The Tri-Agency Economic Development Authority was instrumental to improvements to the Del Norte County Regional Airport, according to a 2022 report to the Board of Supervisors. | File photo: Andrew Goff

An amendment to the Tri-Agency Economic Development Authority’s bylaws nearly provided a path forward for the beleaguered JPA on Tuesday. But the moment was fleeting.

Unable to accept the new language — which modified a clause regarding offshore wind energy — Harbor Commissioner Wes White said he would vote against the amendment. This led to Crescent City Harbor commissioners deadlocking over the issue since their board president, Harry Adams, was absent, which prompted Crescent City Mayor Blake Inscore to move to terminate the Tri-Agency.

However it took a vote from the Del Norte County Board of Supervisors to start the domino effect that officially ended the decades-old joint powers authority seen by some as Del Norte County’s main driver for economic development.

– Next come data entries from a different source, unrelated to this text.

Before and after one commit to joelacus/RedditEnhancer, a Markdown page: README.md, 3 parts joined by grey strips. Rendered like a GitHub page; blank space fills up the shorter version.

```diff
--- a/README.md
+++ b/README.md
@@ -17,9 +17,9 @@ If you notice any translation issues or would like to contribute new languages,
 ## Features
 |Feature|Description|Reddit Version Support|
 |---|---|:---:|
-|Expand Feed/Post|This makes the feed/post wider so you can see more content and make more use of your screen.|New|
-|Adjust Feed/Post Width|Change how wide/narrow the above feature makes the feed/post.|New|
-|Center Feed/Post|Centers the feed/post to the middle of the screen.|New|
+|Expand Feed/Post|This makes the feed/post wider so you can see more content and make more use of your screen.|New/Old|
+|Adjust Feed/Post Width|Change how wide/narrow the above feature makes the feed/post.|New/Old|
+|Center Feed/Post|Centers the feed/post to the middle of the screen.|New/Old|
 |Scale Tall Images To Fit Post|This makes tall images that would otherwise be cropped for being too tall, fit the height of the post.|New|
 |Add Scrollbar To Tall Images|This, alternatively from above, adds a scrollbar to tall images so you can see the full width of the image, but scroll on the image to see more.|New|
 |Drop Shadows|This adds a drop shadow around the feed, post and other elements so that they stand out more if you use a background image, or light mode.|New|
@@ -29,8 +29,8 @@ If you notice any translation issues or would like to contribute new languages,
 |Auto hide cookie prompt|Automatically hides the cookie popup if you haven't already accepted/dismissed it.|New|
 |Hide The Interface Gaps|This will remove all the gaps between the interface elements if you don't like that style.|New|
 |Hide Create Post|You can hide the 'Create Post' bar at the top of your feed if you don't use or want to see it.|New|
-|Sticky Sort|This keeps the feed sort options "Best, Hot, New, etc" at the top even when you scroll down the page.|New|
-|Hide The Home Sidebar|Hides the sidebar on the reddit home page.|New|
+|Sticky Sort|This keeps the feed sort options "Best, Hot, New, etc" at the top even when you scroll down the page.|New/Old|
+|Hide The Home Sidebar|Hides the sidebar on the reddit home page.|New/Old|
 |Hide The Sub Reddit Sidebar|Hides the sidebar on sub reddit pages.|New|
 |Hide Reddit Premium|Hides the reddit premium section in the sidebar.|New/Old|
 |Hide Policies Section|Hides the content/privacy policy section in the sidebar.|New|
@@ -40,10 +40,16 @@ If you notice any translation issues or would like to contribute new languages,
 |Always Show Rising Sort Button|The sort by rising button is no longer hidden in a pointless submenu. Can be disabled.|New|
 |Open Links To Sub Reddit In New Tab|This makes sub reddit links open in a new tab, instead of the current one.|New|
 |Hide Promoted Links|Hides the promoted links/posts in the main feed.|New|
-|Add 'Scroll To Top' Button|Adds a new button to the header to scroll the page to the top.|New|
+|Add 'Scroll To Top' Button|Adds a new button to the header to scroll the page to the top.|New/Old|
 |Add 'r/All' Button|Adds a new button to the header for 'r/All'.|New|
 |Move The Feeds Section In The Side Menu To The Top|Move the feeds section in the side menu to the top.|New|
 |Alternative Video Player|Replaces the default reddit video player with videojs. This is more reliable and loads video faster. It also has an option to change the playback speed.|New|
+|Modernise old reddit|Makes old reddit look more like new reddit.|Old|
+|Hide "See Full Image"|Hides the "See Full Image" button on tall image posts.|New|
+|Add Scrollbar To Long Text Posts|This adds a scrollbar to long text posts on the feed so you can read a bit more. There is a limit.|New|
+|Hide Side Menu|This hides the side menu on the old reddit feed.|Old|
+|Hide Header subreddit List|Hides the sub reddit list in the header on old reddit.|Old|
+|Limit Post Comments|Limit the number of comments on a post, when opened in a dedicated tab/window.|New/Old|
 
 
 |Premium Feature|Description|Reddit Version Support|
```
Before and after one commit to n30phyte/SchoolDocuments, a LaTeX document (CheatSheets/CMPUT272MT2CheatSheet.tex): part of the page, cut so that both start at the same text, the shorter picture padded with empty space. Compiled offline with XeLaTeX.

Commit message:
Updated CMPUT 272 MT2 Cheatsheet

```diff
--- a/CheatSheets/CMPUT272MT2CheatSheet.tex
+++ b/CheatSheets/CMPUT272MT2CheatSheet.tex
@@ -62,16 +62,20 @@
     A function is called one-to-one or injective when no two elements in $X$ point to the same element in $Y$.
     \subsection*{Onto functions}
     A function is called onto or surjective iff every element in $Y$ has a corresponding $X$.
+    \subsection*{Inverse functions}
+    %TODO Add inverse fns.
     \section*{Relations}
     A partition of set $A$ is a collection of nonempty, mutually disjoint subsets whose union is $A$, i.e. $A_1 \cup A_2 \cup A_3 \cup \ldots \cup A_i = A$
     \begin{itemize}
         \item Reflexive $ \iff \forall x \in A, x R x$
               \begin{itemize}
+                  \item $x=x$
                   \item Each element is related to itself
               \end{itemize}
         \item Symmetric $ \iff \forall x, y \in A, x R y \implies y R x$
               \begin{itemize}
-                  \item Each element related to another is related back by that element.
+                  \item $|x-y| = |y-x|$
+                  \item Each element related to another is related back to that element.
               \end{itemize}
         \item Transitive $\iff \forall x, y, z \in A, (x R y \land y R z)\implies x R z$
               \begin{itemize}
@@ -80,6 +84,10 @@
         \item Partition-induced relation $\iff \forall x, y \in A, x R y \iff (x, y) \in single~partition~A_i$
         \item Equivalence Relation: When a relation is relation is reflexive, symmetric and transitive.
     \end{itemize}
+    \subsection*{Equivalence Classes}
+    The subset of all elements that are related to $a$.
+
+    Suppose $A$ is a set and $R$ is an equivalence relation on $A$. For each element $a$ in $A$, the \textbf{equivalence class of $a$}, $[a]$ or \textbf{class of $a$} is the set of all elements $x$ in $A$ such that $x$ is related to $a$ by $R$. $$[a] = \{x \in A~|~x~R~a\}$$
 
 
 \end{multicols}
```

“I find it difficult to believe we couldn’t come to a compromise on this issue and find a way to work together,” Crescent City Councilor Jason Greenough said after the Board of Supervisors and the Harbor Board approved terminating the Tri-Agency. “I understand you guys made a decision, but this doesn’t sit well with me and I don’t think it will sit well with the community that we can’t come together on something as simple as an MOU for an organization that’s supposed to encourage growth in our community. I just don’t understand it.”

Though Inscore’s motion to terminate the Tri-Agency died due to a lack of second, the Board of Supervisors 3-2 to end the Tri-Agency with District 3 Supervisor Chris Howard and District 1 Supervisor Darrin Short dissenting.

The Crescent City Harbor District Board of Commissioners voted 3-1-1 in favor of terminating the Tri-Agency. Rick Shepherd dissented and Adams was absent.

For the first hour or so of Tuesday’s special meeting, which brought the JPA’s three member agencies under one roof, elected officials rehashed the offshore wind energy discussion. White, his colleague on the harbor board, Brian Stone, and District 3 Supervisor Chris Howard continued to argue that the Tri-Agency is the united voice Del Norte needs in conversations with the state and federal players involved.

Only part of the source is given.